"To sell to the schools, growers need to grade, sort and box apples according to strict quality standards," Maple said. "By working through the shed, small-scale growers can abide by those standards."

Maple is helping growers sell their apples to the U.S. Department of Defense, which buys about $400,000 in fresh produce annually in New Mexico for distribution to public schools. He is also helping the growers sell apples directly to Santa Fe Public Schools, which spends about $18,000 annually on locally grown produce for its Farm to School program. Some apples are being sold to Hayes Middle School in Albuquerque as part of a new pilot program to improve student nutrition.

"These programs run from mid-August to mid-November as apples are being harvested, so it's a great market for producers," Maple said.

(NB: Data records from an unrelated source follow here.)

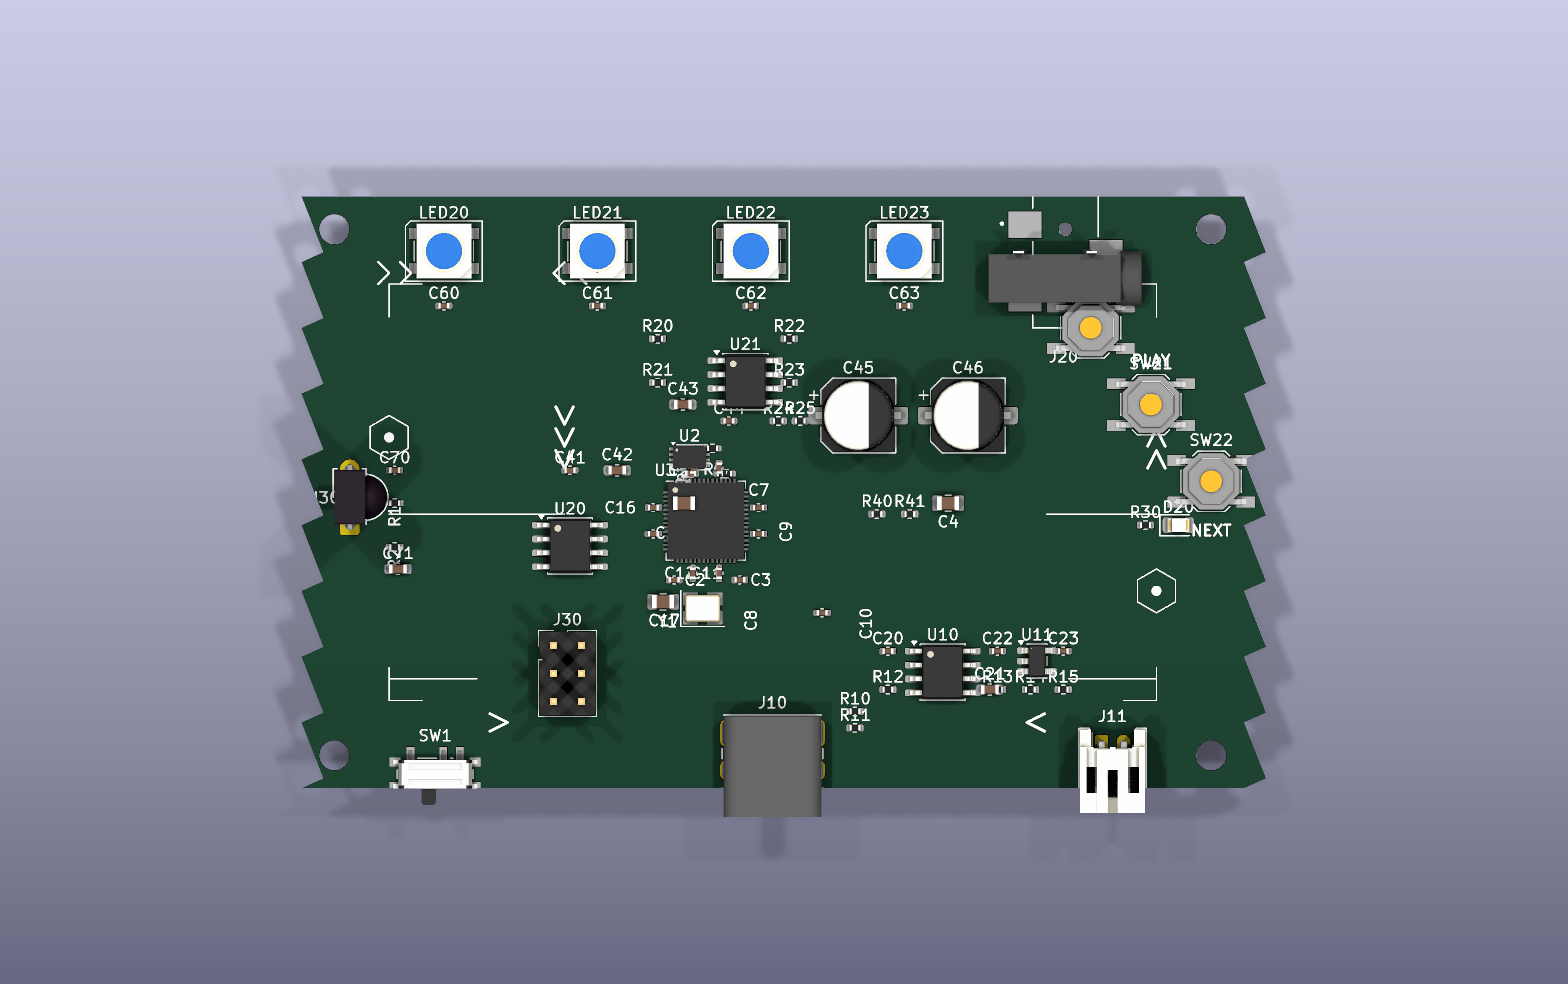
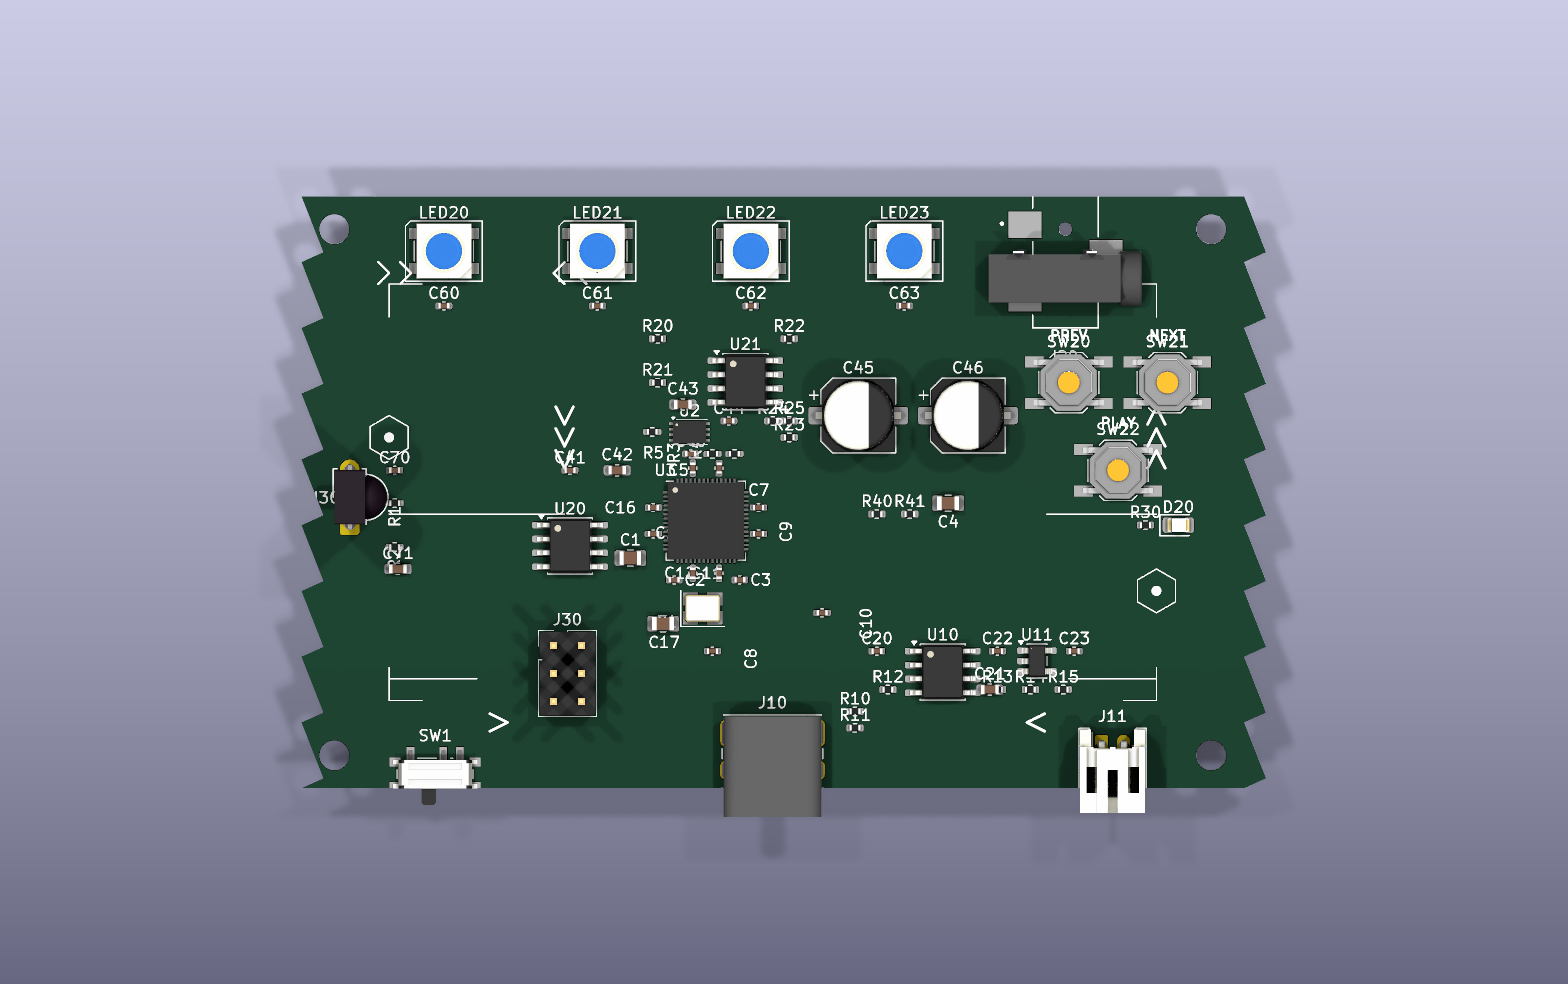
fix(layout): cleanup_pass3 — eliminate all body overlaps from check_courtyards
Driven by check_courtyards.py output (27 overlaps → 12, with all
remaining ≤0.34mm² courtyard-only / no body overlap).

Fixes:
- SW20 was overlapping J20 audio jack (24mm² courtyard). Switch buttons
  from diagonal to triangle (SW20+SW21 top row, SW22 below). Triangle
  fits inside the J20↔D20 vertical constraint (D20 locked at y=110 for
  IR pair alignment).
- SW20 ↔ C46 6.57mm² — anchor x≥170 clears C46 audio cap.
- 9mm SW20↔SW21 spacing clears TS-1187A courtyards (which extend 2.1mm
  beyond body).
- C1 was inside U3 body (shift-left moved U3 over it). → (130, 113).
- C8 was on top of Y1 crystal. → (137.5, 121.5).
- R3 + R4 were 0.4mm apart (overlapping each other). Separated to
  (137.5, 103.5) and (139.5, 103.5).
- U2 moved up 2.3mm so U3 top-edge cap ring clears its body.
  R5, R3, R4, C40 follow U2.
- R23 was inside U21 courtyard. → (144.5, 102).
- C23 ↔ U11 fix. C20 ↔ U10 nudge.
- C17 ↔ Y1 small fix.
- Silk PREV/NEXT/PLAY follow the new triangle.

diff --git a/defcon_badge/tools/cleanup_pass3.py b/defcon_badge/tools/cleanup_pass3.py
@@ -1,0 +1,163 @@
+#!/usr/bin/env python3
+"""cleanup_pass3.py — fix overlaps revealed by check_courtyards.
+
+- SW20 was overlapping J20 audio jack body — slide button cluster down
+  4mm so SW20 clears J20 bottom edge.
+- C1 was inside U3 body (shift-left moved U3 over it).
+- C8 was overlapping Y1 crystal.
+- R3+R4 were 0.4mm apart from each other — separate them.
+- Move U2 up by 2mm so the U3 top-edge cap ring clears its body.
+- R5, R3, R4, C40 follow U2.
+- R23 overlapping U21 — slide down off the amp.
+- C23 overlapping U11 LDO — slide right.
+- Update silk labels to follow new button positions (now to right of each
+  button instead of below).
+"""
+from __future__ import annotations
+import re
+import subprocess
+import sys
+import uuid
+from pathlib import Path
+
+PCB = Path("defcon_badge/defcon_badge.kicad_pcb")
+SILK_TAG = "c1eanup1"
+
+# Move U2 + companions up so they clear the U3 top-edge cap ring.
+INDIVIDUAL_MOVES = {
+    'U2':   (135.4, 101.5, None),   # up 2.3mm
+    'R5':   (132.0, 101.5, None),   # left of U2
+    'R3':   (137.5, 103.5, None),   # spread from R4
+    'R4':   (139.5, 103.5, None),   # spread from R3
+    'C40':  (135.5, 103.5, None),   # follow U2
+    'C1':   (130.0, 113.0, None),   # was inside U3 body
+    'C8':   (137.5, 121.5, None),   # was over Y1
+    # Audio
+    'R23':  (144.5, 102.0, None),   # below U21, clear of R24/R25
+    'R24':  (143.0, 100.5, None),   # nudge left for C45 clearance
+    'R25':  (144.5, 100.5, None),
+    # Charger area
+    'C23':  (170.5, 121.5, None),   # right of U11
+    'C20':  (152.5, 121.5, None),   # nudge left for U10 clearance
+    'C17':  (133.0, 119.0, None),   # below Y1, clear courtyard
+    # Buttons — triangle. D20 is locked at y=110 for IR pair alignment.
+    # Spacing 11mm between top row to clear courtyards (TS-1187A
+    # courtyard extends 2.1mm beyond body so 8.5mm min anchor spacing).
+    'SW20': (170.0,  97.0, None),   # top-left — x≥170 to clear C46 audio cap
+    'SW21': (179.0,  97.0, None),   # top-right (9mm spacing clears courtyards)
+    'SW22': (174.5, 105.0, None),   # bottom-center (downward triangle)
+}
+
+SILK = [
+    ('PREV',  170.0,  92.7, 0.9),
+    ('NEXT',  179.0,  92.7, 0.9),
+    ('PLAY',  174.5, 100.7, 0.9),
+]
+
+
+def find_footprint_block(text: str, refdes: str) -> tuple[int, int] | None:
+    pattern = rf'\(property "Reference" "{re.escape(refdes)}"'
+    m = re.search(pattern, text)
+    if not m:
+        return None
+    pos = m.start()
+    depth = 0
+    i = pos - 1
+    while i >= 0:
+        if text[i] == ')':
+            depth += 1
+        elif text[i] == '(':
+            if depth == 0:
+                j = i + 1
+                while j < len(text) and (text[j].isalnum() or text[j] == '_'):
+                    j += 1
+                if text[i + 1:j] == 'footprint':
+                    d2 = 1
+                    k = i + 1
+                    while k < len(text):
+                        if text[k] == '(':
+                            d2 += 1
+                        elif text[k] == ')':
+                            d2 -= 1
+                            if d2 == 0:
+                                return i, k + 1
+                        k += 1
+            depth -= 1
+        i -= 1
+    return None
+
+
+def set_fp_at(text: str, refdes: str, x: float, y: float,
+              rot: float | None) -> str:
+    span = find_footprint_block(text, refdes)
+    if span is None:
+        print(f"  {refdes}: not found")
+        return text
+    start, end = span
+    block = text[start:end]
+    pat = re.compile(r'(\(at )(-?\d+\.?\d*)\s+(-?\d+\.?\d*)(\s+(-?\d+\.?\d*))?(\))')
+    new_block, _ = pat.subn(
+        lambda m: (f"(at {x:.3f} {y:.3f}"
+                   + (f" {rot}" if rot is not None
+                      else (f" {m.group(5)}" if m.group(5) else ""))
+                   + ")"),
+        block, count=1
+    )
+    return text[:start] + new_block + text[end:]
+
+
+def remove_old_silk(text: str) -> str:
+    pat = re.compile(
+        r'\t\(gr_text "[^"]*" \(at [^)]+\) \(layer "[^"]+"\) '
+        r'\(uuid "' + SILK_TAG + r'[^"]*"\) \(effects[^\n]+\n'
+    )
+    new, n = pat.subn('', text)
+    if n:
+        print(f"  removed {n} old cleanup silk labels")
+    return new
+
+
+def add_silk_text(text: str, label: str, x: float, y: float,
+                  size: float) -> str:
+    short = uuid.uuid4().hex[:24]
+    uid = SILK_TAG + short
+    block = (
+        f'\t(gr_text "{label}" (at {x:.3f} {y:.3f} 0) '
+        f'(layer "F.SilkS") (uuid "{uid}") '
+        f'(effects (font (size {size:.2f} {size:.2f}) (thickness 0.2))))\n'
+    )
+    idx = text.rfind('\n)')
+    return text[:idx + 1] + block + text[idx + 1:]
+
+
+def main() -> int:
+    text = PCB.read_text()
+    Path('defcon_badge/defcon_badge.kicad_pcb.pre_cleanup3').write_text(text)
+
+    print("== Move parts ==")
+    for ref, (x, y, rot) in INDIVIDUAL_MOVES.items():
+        text = set_fp_at(text, ref, x, y, rot)
+        print(f"  {ref}: → ({x}, {y})")
+
+    print("== Silk ==")
+    text = remove_old_silk(text)
+    for label, x, y, size in SILK:
+        text = add_silk_text(text, label, x, y, size)
+        print(f"  +silk '{label}' at ({x}, {y})")
+
+    PCB.write_text(text)
+    r = subprocess.run(
+        ['kicad-cli', 'pcb', 'drc', '--format', 'report',
+         '-o', '/tmp/drc.rpt', str(PCB)], capture_output=True
+    )
+    if r.returncode != 0:
+        print("FAILED. Restoring.")
+        PCB.write_text(
+            Path('defcon_badge/defcon_badge.kicad_pcb.pre_cleanup3').read_text())
+        return 1
+    print("OK.")
+    return 0
+
+
+if __name__ == '__main__':
+    sys.exit(main())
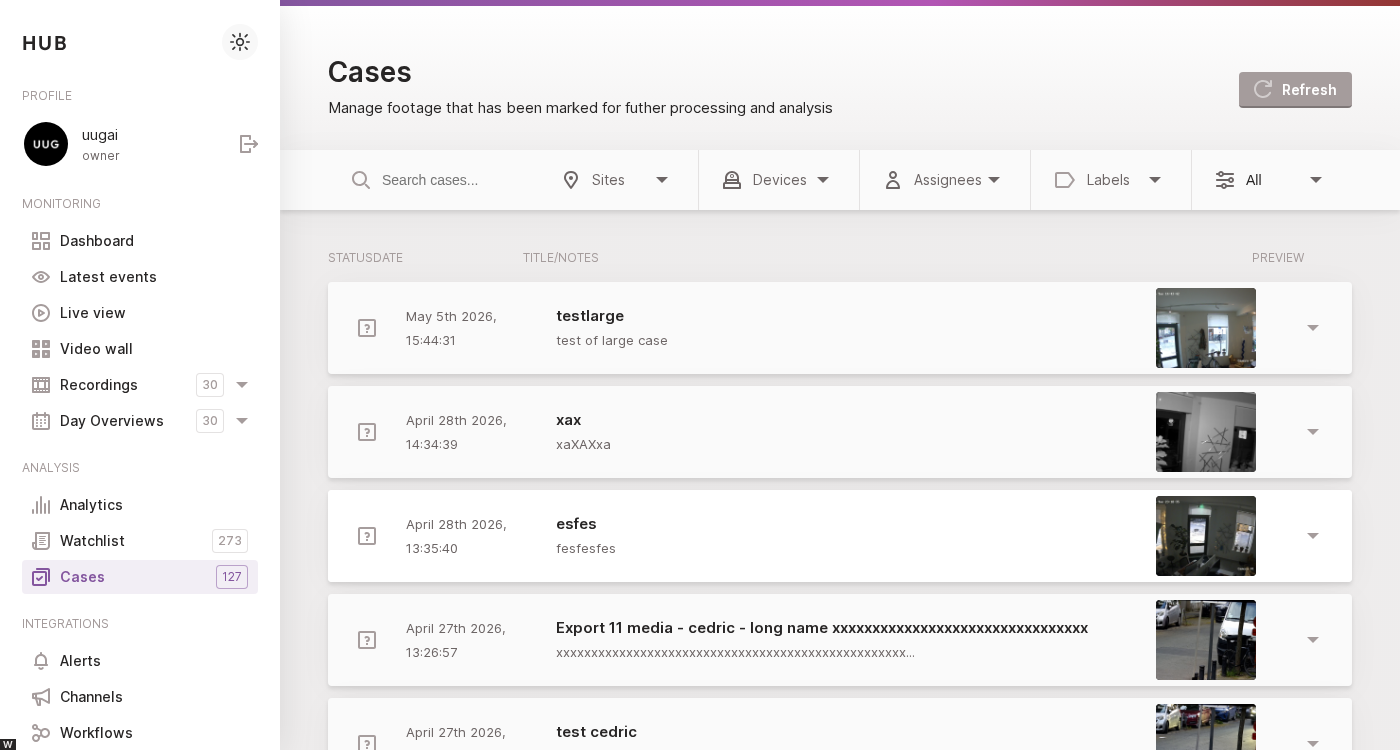
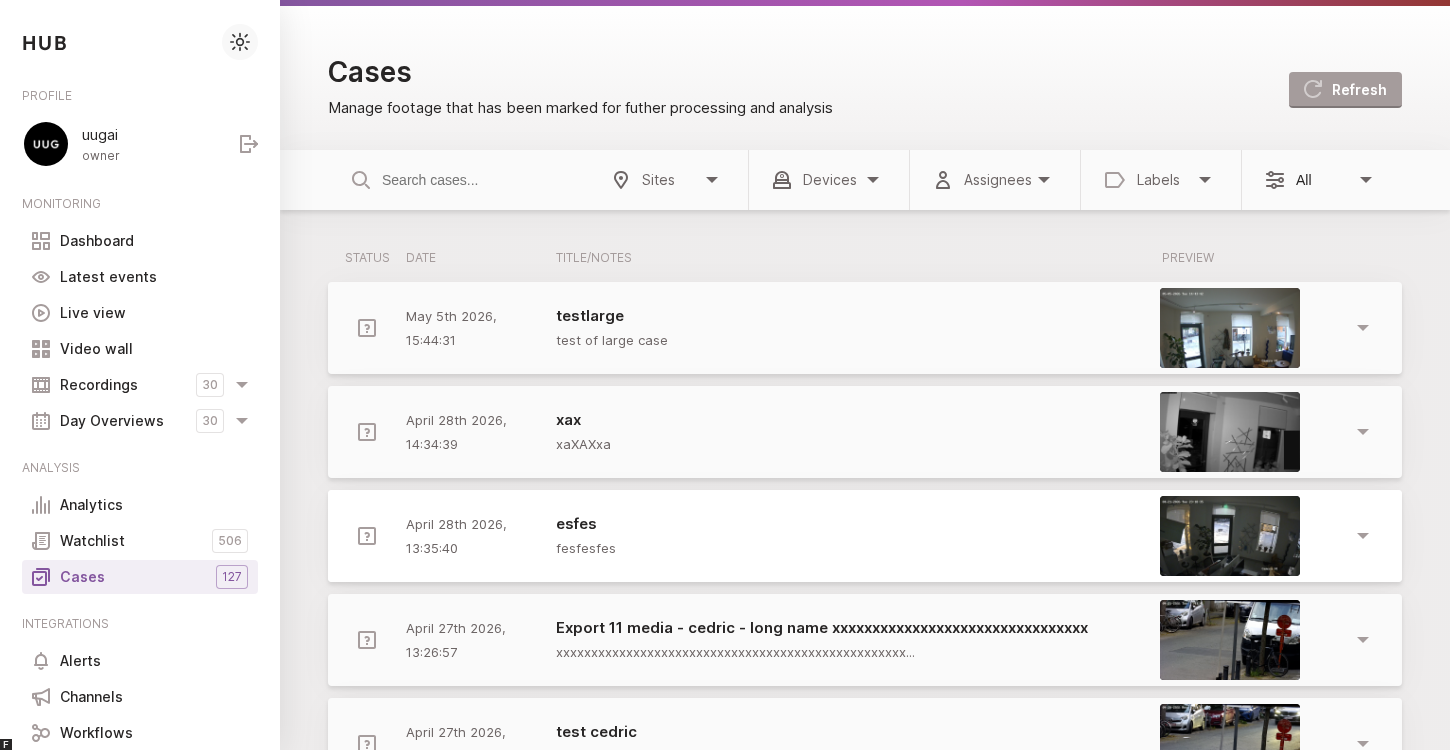
Update case images and adjust screenshot dimensions for consistency

diff --git a/playwright/tests/utils/chrome.ts b/playwright/tests/utils/chrome.ts
@@ -8,10 +8,19 @@ import { Page } from '@playwright/test';
  *
  * Safe to call multiple times — the injected style block is idempotent and
  * survives client-side navigation because it's added to the document head.
+ *
+ * Uses `page.evaluate` rather than `page.addStyleTag` because the latter
+ * waits for the page's load state, which can hang indefinitely on Hub pages
+ * that keep long-poll connections open.
  */
 export async function hideEnvironmentBar(page: Page): Promise<void> {
-  await page.addStyleTag({
-    content: `.environment { display: none !important; }`,
+  await page.evaluate(() => {
+    const id = '__docs-screenshot-style';
+    if (document.getElementById(id)) return;
+    const style = document.createElement('style');
+    style.id = id;
+    style.textContent = `.environment { display: none !important; }`;
+    document.head.appendChild(style);
   });
 }
 

diff --git a/playwright/tests/utils/screenshots.ts b/playwright/tests/utils/screenshots.ts
@@ -22,7 +22,7 @@ export function screenshotDir(): string {
  * the viewport at this size so the resulting images are visually consistent
  * across pages.
  */
-export const SCREENSHOT_WIDTH = 1400;
+export const SCREENSHOT_WIDTH = 1450;
 export const SCREENSHOT_HEIGHT = 750;
 
 /**

diff --git a/playwright/playwright.config.ts b/playwright/playwright.config.ts
@@ -17,7 +17,7 @@ export default defineConfig({
   use: {
     baseURL,
     headless: true,
-    viewport: { width: 1400, height: 750 },
+    viewport: { width: 1450, height: 750 },
     deviceScaleFactor: 2,
     ignoreHTTPSErrors: true,
     actionTimeout: 15_000,

diff --git a/app/content/docs/hub/cases/index.md b/app/content/docs/hub/cases/index.md
@@ -21,9 +21,27 @@ Cases are the mechanism in Hub to trigger this archiving process. Once a case is
 
 > **Note:** The current archiving feature is designed for individual recordings only. It is not suitable for bulk exports or archiving large volumes of data (e.g. terabytes). We are aware of this limitation and are actively working on a solution to support large-scale archiving and export in a future release.
 
-{{< figure src="create-task.png" alt="By creating a case, the recording is copied to the archive storage provider in Vault." caption="By creating a case, the recording is copied to the archive storage provider in Vault." class="stretch">}}
+## Introduction 
 
-## Creating the archive storage provider and account
+The cases page is reachable from the main sidebar, under **Cases**. It
+lists every case in your account together with the recordings attached to it,
+the assignee, and any labels.
+
+{{< figure src="hub-cases-list.png" alt="The cases overview lists every case in your account." caption="The cases overview lists every case in your account." class="stretch">}}
+
+Selecting a row expands the case in place so you can review the attached
+recording, edit the title and description, manage labels, and add comments
+without leaving the page.
+
+{{< figure src="hub-cases-opened.png" alt="An expanded case shows the recording, details, and comments." caption="Open a case from the list to inspect the recording and follow up on it." class="stretch">}}
+
+There are different possibilities to create a case..
+
+## Configuration
+
+To start using cases some configurations need to be enabled on Vault and Hub, before you can use it.
+
+### Create archive storage provider in Vault
 
 To use cases and the archiving process, an additional storage provider must be created in Vault.
 
@@ -33,8 +51,7 @@ To set the archiving retention period, a new Vault account must be created, sinc
 
 {{< figure src="add-account.png" alt="Define a retention period in a new Vault account." caption="Define a retention period in a new Vault account." class="stretch">}}
 
-
-## Define archive provider and account in Hub
+### Define archive provider and account in Hub
 
 Now that your Vault instance is configured for archiving, you need to tell Hub where to archive recordings — which provider and account to use. Open the [`values.yaml`](https://github.com/kerberos-io/helm-charts/blob/main/charts/hub/values.yaml#L136-L142) and locate the `kerberosvault` section. Here you will find the `archive` property.
 
@@ -56,19 +73,3 @@ Now that your Vault instance is configured for archiving, you need to tell Hub w
         provider: "an-archive-provider"
 
 Set the `accesskey` and `secretkey` of your newly created Vault account, and specify the name of the archive `provider`. Then apply the updated helm chart.
-
-{{< figure src="tasks.png" alt="Your cases showing up on the cases page are now showing recordings from your archived storage provider." caption="Your cases showing up on the cases page are now showing recordings from your archived storage provider." class="stretch">}}
-
-## The cases overview
-
-The cases overview is reachable from the main sidebar, under **Cases**. It
-lists every case in your account together with the recordings attached to it,
-the assignee, and any labels.
-
-{{< figure src="hub-cases-list.png" alt="The cases overview lists every case in your account." caption="The cases overview lists every case in your account." class="stretch">}}
-
-Selecting a row expands the case in place so you can review the attached
-recording, edit the title and description, manage labels, and add comments
-without leaving the page.
-
-{{< figure src="hub-cases-opened.png" alt="An expanded case shows the recording, details, and comments." caption="Open a case from the list to inspect the recording and follow up on it." class="stretch">}}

About 10 growers process their apples through the shed, but more are expected to join as the marketing program expands, said Del Jimenez, an Extension agricultural specialist with NMSU's Rural Agricultural Improvement and Public Affairs Project, based in Alcalde. To use the shed, growers must be dues-paying members of the Apple Council.

NMSU loaned a mechanical apple grader, worth about $12,000, to the council for the shed. Extension offered training and safety workshops to operate the machine, and provided supervision for apple grading and packing.

"We're still working out the quirks," Jimenez said. "This is the first year we've got the apple shed up and running, so the program is only just getting started."

The grading machine works like a conveyor belt with three sections. First, apples are pulled through a shallow basin for washing and polishing. Next, they move along a chain-link belt with 2.5- and 3-inch openings. The apples drop through into bins for sorting. Finally, growers inspect apples individually for quality and then pack them into boxes.

"We're looking for a clean apple–-no worms, no markings, no damage of any kind," Jimenez said. "We sort the apples by size because the schools only want apples between 2.5 and 3 inches in diameter. The kids generally won't eat larger apples, so the schools buy them small to avoid wasting fruit."

The growers pack the larger apples for sale at farmers markets and other retail outlets, Jimenez said.

By sorting larger apples into uniform boxes, the growers may find it easier to market them, said Ron Walser, an Extension fruit specialist assisting with the project.

"Many retailers will prefer the unified product that results from classifying and grading the apples," Walser said.

The Apple Council bought a scale to weigh boxes at the shed, and a $6,000 commercial refrigerator for storage. The council also provides the boxes, which growers can stamp with individual farm names.

"The shed helps us meet our goals of providing apple growers with education, technical assistance and better marketing opportunities," said Ed Costanza, president of the Apple Council.